When fighting bias claims, nothing can doom a company quite like the employee showing the judge a discriminatory e-mail or text message from a supervisor. But as this recent case shows, there are still steps employers can take to protect themselves from those claims.
An African-American security guard sued his employer for discrimination. His reason: racially charged jokes send to him by his supervisor via text messages.
One of the messages, which was sent to several employees, contained a serious racial slur. On top of that, the employee also claimed white employees got more favorable work assignments than minorities.
Employees who have permanent written evidence of harassment or bias (like a defamatory e-mail or text message) usually do well in court.
But not this time.

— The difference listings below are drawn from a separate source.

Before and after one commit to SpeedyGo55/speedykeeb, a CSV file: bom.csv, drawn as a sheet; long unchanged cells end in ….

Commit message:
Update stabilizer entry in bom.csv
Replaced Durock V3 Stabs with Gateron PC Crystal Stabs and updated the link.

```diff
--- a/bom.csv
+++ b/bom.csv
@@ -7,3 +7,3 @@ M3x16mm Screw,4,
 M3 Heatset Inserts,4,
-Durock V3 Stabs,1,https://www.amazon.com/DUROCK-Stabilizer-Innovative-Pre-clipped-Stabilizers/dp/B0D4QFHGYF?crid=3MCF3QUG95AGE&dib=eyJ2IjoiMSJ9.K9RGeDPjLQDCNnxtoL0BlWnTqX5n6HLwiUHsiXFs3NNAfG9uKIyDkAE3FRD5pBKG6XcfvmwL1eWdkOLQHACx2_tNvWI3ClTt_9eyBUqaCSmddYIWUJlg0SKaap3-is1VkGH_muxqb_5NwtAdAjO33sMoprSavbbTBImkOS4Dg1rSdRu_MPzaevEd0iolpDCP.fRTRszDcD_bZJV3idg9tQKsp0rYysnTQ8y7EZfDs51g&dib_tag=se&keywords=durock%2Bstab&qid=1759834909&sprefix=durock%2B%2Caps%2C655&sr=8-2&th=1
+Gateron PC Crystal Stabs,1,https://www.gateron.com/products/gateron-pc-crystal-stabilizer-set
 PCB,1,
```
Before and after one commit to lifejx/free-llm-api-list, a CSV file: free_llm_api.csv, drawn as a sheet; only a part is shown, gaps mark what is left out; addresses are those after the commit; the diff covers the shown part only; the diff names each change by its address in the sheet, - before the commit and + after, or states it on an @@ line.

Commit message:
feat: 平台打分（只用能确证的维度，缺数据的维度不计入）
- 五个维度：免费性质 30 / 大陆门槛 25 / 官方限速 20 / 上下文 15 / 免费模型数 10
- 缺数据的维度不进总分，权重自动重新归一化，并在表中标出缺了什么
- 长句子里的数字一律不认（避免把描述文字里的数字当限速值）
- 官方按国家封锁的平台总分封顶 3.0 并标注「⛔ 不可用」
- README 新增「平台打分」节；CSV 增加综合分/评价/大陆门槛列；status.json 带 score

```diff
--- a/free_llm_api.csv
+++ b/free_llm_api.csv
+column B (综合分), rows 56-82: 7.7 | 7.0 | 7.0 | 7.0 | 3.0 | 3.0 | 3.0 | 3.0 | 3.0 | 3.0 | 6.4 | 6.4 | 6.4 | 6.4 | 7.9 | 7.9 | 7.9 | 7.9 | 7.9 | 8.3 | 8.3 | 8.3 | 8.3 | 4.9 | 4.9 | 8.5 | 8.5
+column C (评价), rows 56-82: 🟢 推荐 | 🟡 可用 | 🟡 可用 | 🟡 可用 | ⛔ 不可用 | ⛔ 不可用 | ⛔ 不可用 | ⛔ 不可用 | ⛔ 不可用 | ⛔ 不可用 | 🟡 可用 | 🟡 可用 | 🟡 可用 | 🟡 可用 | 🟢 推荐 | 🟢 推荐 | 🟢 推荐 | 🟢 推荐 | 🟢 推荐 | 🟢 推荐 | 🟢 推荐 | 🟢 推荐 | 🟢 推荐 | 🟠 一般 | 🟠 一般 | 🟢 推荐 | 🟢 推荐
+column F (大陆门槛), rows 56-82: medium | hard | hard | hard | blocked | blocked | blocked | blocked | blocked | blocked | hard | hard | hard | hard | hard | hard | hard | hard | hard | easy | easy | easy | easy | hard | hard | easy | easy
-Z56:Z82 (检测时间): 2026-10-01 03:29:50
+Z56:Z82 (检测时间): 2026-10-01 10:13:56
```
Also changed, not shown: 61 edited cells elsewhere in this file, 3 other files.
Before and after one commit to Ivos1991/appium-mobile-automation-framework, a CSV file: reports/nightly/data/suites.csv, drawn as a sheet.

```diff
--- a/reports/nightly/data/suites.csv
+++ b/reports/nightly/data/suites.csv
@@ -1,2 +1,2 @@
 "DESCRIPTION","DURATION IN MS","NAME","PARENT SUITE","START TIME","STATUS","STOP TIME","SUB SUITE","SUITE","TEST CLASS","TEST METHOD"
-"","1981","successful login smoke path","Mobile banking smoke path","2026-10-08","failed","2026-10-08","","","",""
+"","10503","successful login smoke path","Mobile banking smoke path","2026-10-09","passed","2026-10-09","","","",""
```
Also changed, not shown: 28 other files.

Here’s why:
After getting the messages, the employee complained to HR. After getting the complaint, the company:
- gave the supervisor a “final warning”
- transferred the employee to a location with a different supervisor (which the employee had requested), and
- looked into his claims about work assignments, but found no evidence he was right.
After that, the employee sued anyway, claiming the company didn’t do enough. But the court disagreed.
Prompt investigation and appropriate discipline can protect companies from managers’ bias and stupid misuse of technology.
Cite: Griffin vs. Harrisburg Property Services, Inc.